By Justin Sobeck
Atlas recently delivered an assortment of N-scale freight car models to market in both Master and Trainman product lines. All models are assembled and ready for use and represent a wide range of eras, prototypes, and hobby history. This review takes a brief look at four offerings that demonstrate the variety, range, and history mentioned.
Veteran Hog Hauler
A double-deck, open-sided livestock car dressed as Wabash 16510, one of three road numbers produced in this release for the road, was listed as a new paint scheme for this run. This 50-foot model’s prototype is the source of some debate (see this issue’s “From the Archive” for more). Other roads in this run include Chicago, Burlington & Quincy; Great Northern; New York Central; and Pennsylvania Railroad. The model sells for around $25.
Atlas Adds an RBL
This former Walthers tooling joins Atlas’ Master series. North American Car Company built nearly 750 of their proprietary RBL (Refrigerator, Bunker-Less) inside-post, smooth-sided boxcars. These insulated cars were used primarily for shipment of perishable goods that required a firm temperature range, and were often equipped with cushion draft gear for a damage-free ride. NIRX (North American’s leasing company) 41296 was built in February 1962, serviced in June 1972 (according to data on the model), and leased for use by White House Apple Sauce. Many RBLs remained in service through the 1990s and into the early 2000s, a testament to their utility. This is Atlas’ debut with this model and seven roads are in the run with two road numbers each. The model rides on 70-ton trucks equipped with 33-inch plastic wheels.
Important MOW Fleet Member

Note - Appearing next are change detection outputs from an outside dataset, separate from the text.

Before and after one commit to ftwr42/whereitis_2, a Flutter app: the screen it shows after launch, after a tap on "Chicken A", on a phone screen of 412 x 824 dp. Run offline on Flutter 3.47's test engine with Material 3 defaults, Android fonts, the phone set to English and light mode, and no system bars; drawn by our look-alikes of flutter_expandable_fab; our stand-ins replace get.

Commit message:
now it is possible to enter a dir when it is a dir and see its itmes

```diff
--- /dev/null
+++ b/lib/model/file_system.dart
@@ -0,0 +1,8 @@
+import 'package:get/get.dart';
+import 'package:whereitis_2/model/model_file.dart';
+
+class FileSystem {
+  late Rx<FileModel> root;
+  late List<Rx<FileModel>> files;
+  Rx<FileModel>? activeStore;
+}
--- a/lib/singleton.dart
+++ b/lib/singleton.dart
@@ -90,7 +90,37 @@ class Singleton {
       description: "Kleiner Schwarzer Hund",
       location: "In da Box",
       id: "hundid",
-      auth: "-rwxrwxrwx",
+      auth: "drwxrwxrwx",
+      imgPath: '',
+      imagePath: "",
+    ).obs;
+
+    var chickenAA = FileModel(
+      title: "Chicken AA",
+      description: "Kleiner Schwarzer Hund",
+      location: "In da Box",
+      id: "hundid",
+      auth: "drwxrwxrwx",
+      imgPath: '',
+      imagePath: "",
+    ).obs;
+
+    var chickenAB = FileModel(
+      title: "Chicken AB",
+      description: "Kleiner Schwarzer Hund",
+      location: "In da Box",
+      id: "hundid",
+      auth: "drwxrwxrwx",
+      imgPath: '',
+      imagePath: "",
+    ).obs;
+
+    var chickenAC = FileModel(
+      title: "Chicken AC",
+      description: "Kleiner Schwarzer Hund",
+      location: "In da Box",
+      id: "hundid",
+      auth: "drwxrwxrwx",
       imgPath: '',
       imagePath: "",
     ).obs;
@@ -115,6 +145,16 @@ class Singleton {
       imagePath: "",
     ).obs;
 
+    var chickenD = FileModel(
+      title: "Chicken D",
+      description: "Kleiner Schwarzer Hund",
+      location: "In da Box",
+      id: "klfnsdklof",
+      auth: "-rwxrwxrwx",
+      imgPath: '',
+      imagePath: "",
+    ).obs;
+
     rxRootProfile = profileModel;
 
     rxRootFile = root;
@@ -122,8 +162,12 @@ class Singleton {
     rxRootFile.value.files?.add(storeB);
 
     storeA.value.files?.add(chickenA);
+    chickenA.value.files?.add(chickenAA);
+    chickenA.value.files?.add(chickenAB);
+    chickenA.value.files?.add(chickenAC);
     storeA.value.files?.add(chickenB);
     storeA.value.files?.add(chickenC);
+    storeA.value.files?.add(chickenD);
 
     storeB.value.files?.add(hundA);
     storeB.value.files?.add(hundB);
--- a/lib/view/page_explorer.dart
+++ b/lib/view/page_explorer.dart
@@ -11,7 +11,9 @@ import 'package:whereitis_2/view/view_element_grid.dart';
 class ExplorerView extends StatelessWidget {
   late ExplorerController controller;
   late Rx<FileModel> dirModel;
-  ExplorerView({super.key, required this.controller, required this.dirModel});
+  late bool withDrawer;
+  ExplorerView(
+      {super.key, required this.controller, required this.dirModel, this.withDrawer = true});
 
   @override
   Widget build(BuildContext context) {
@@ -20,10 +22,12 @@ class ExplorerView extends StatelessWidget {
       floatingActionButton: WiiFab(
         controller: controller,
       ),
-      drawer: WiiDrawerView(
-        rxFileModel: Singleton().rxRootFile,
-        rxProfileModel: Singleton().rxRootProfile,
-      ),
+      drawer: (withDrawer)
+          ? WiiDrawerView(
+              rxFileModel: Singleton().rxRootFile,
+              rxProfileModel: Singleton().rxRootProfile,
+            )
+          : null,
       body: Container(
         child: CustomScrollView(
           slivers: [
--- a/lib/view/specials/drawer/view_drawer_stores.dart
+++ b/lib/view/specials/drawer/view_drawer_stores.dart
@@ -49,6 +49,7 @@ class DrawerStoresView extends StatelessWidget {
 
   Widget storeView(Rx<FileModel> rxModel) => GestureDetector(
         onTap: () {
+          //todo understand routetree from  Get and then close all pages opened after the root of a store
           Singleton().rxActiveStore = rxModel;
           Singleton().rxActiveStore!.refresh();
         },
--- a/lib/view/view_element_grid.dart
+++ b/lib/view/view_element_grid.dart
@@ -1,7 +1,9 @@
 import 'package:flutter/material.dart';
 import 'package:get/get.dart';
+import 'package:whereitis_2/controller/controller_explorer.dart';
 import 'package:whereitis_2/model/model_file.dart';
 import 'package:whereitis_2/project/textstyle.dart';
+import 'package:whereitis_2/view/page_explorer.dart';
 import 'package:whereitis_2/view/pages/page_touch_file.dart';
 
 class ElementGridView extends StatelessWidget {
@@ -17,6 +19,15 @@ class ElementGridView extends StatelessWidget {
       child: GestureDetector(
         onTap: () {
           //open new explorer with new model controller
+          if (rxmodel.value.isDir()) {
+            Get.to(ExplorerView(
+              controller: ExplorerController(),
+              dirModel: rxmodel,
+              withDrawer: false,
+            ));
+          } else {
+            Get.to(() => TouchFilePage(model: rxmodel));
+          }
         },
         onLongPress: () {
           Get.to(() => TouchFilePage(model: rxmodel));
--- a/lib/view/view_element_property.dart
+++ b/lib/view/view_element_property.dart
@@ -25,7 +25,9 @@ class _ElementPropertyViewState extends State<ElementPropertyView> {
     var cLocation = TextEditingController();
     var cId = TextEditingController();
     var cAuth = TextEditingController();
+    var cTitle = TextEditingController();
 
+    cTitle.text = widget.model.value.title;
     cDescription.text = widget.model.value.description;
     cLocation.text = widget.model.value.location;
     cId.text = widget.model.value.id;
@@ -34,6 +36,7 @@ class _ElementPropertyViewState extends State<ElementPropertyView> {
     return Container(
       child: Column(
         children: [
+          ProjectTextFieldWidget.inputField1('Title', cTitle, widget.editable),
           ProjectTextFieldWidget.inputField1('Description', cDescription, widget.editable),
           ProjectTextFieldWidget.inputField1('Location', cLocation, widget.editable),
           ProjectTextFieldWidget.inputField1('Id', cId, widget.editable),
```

These modern maintenance-of-way staples are once again available following Atlas’ acquisition of a selection of Walthers N-scale rolling stock toolings. This Difco side-dump is in its third production as an Atlas Master offering. The well-detailed car comes equipped with four large cylinders for stabilization and bed tilting (protruding from the underframe), separate brake wheel, and handrails on each end. These cars allow for wayside dumping of anything you could load them with that is needed to get to or from a work site. NS 991891 is one of three road numbers offered and comes with 100-ton trucks with 36-inch wheels, and has post-2005 conspicuity reflective striping applied on bold orange paint, making it ready for contemporary era assignments.
This American Car & Foundry 3,650 three-bay hopper is close to a newer National Steel Car Canadian-built design used in bulk commodity and Potash service. Two Canpotex road numbers with conspicuity stripes are in this run, along with three other new road names. This Trainman model has Accumate couplers, 100-ton trucks, and 36-inch plastic wheelsets.
Articulated What If
Our Thrall articulated auto carrier sample was decorated in a Santa Fe scheme similar to the road’s three-section articulated autorack 700600. Atlas is serving up alternative history with this scheme, but it has all the appropriate modern Plate F and excess height markings for a car of its size, and comes with a road number (700704) fitting in with the other mentioned rack. A small Phillips-head screwdriver is necessary to assemble these cars for operation, with one screw on each side of the articulated truck section needing attention. The car performed well at various locations in a train of other autoracks from various manufacturers. Atlas provides Accumate knuckle couplers and plastic 36-inch wheelsets.
All the models checked out fine for proper wheel gauge and passed coupler height inspection (which given the various sources and age of some toolings is a good finding).
Atlas Model Railroad Co.